Required work —
In the records below, which lines include "criteria"? Copy them.
━━━━━ Supplied data
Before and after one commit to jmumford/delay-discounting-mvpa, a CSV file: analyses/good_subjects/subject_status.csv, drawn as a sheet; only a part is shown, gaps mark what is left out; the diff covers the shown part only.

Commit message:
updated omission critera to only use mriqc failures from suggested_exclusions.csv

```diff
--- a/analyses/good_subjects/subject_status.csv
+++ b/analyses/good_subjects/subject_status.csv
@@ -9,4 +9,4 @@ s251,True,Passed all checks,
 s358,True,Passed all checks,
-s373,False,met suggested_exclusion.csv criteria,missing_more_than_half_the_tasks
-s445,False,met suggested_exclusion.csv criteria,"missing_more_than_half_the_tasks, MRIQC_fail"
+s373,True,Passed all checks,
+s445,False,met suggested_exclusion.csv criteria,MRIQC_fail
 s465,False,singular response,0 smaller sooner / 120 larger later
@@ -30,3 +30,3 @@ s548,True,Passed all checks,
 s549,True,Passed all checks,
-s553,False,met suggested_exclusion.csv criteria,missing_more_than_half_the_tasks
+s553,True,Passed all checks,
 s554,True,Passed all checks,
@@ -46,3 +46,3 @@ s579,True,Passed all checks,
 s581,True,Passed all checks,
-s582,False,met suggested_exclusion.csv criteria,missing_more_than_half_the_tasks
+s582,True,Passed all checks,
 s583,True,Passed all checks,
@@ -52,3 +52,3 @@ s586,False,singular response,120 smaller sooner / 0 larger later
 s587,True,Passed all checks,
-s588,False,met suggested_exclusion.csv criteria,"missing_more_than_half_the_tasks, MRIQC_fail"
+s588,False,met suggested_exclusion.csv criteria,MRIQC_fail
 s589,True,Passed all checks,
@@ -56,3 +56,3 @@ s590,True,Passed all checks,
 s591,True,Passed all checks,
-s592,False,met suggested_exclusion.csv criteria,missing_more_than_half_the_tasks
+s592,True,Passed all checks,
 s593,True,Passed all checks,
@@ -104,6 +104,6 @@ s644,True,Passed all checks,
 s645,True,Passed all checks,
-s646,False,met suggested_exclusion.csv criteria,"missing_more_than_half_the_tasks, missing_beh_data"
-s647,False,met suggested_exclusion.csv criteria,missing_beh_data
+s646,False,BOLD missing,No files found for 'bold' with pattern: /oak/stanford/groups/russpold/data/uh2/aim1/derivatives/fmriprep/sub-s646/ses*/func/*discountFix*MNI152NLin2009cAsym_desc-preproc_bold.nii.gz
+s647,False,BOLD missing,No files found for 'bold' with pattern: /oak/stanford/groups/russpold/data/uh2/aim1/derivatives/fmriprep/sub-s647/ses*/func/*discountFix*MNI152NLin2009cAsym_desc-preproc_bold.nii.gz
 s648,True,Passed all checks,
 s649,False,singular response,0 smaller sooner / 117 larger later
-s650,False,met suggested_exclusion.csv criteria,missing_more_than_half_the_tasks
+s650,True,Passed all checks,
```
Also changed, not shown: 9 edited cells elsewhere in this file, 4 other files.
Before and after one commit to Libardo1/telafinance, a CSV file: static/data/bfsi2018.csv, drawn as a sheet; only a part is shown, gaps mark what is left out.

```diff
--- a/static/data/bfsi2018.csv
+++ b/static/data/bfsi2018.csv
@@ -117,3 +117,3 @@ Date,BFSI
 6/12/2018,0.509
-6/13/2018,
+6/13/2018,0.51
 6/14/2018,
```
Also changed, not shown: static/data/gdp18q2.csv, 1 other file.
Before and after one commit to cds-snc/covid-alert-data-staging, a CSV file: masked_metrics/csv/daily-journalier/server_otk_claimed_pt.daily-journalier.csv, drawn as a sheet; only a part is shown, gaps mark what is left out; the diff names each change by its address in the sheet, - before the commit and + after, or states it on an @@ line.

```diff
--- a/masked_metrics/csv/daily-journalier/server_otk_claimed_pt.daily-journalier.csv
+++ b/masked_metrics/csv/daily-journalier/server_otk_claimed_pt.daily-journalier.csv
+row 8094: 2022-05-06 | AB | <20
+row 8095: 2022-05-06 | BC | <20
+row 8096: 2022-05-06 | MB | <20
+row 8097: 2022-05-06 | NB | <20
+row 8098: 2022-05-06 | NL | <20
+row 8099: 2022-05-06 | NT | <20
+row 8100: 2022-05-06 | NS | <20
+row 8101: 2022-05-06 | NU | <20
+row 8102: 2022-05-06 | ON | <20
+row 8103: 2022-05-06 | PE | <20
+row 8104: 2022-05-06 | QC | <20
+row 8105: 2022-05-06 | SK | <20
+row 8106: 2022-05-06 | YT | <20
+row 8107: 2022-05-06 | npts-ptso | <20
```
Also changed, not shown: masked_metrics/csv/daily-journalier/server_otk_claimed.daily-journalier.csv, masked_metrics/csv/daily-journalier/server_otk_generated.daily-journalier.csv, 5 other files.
━━━━━━━━━━
Solution for this problem —
-s373,False,met suggested_exclusion.csv criteria,missing_more_than_half_the_tasks
-s445,False,met suggested_exclusion.csv criteria,"missing_more_than_half_the_tasks, MRIQC_fail"
+s445,False,met suggested_exclusion.csv criteria,MRIQC_fail
-s553,False,met suggested_exclusion.csv criteria,missing_more_than_half_the_tasks
-s582,False,met suggested_exclusion.csv criteria,missing_more_than_half_the_tasks
-s588,False,met suggested_exclusion.csv criteria,"missing_more_than_half_the_tasks, MRIQC_fail"
+s588,False,met suggested_exclusion.csv criteria,MRIQC_fail
-s592,False,met suggested_exclusion.csv criteria,missing_more_than_half_the_tasks
-s646,False,met suggested_exclusion.csv criteria,"missing_more_than_half_the_tasks, missing_beh_data"
-s647,False,met suggested_exclusion.csv criteria,missing_beh_data
-s650,False,met suggested_exclusion.csv criteria,missing_more_than_half_the_tasks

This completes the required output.